Alfie Evans, the 23-month-old toddler at the centre of a High Court legal battle, has died, nearly a week after his life support was withdrawn.
The boy from Merseyside, who had a degenerative brain condition, died at 02:30 BST, his father Tom Evans said.
On Facebook he wrote: “My gladiator lay down his shield and gained his wings… absolutely heartbroken.”
The Pope, who took a personal interest in the case, tweeted: “I am deeply moved by the death of little Alfie.”
He added: “Today I pray especially for his parents, as God the Father receives him in his tender embrace.”
Hundreds of supporters of Alfie’s parents, known as Alfie’s Army, released balloons at a park in a tribute to the toddler.
His aunt Sarah Evans thanked the crowd, saying: “Our hearts are broken. We are absolutely shattered as a family.”
Alfie’s parents lost all legal challenges to a court ruling allowing the hospital to withdraw ventilation.
The boy had his life support withdrawn on Monday after being in a semi-vegetative state for more than a year.
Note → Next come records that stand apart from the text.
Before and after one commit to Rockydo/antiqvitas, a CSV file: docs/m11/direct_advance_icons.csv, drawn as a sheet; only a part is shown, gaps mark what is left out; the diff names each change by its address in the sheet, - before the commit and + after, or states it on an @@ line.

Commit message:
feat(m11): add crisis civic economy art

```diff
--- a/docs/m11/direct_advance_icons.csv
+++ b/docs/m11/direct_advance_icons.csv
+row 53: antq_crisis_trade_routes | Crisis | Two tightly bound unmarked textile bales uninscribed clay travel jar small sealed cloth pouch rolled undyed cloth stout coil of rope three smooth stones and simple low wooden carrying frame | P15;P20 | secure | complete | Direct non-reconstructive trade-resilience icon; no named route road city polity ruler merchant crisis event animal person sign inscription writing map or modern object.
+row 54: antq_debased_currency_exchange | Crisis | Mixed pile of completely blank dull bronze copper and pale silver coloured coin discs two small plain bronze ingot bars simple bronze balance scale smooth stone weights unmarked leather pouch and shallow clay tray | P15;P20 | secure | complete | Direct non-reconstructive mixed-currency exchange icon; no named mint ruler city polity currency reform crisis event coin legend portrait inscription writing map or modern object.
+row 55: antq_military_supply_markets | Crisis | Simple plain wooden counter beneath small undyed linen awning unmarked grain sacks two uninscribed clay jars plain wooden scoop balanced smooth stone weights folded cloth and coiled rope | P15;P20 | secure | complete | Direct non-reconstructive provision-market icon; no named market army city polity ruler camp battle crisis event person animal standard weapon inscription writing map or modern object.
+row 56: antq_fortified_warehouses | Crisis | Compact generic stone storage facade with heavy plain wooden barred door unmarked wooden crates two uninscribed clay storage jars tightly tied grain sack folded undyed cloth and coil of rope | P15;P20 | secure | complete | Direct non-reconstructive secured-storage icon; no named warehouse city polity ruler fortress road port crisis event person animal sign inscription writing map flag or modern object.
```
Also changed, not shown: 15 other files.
The legal campaign, launched by Mr Evans and Alfie’s mother Kate James, attracted widespread attention and saw them clash with doctors over the child’s treatment.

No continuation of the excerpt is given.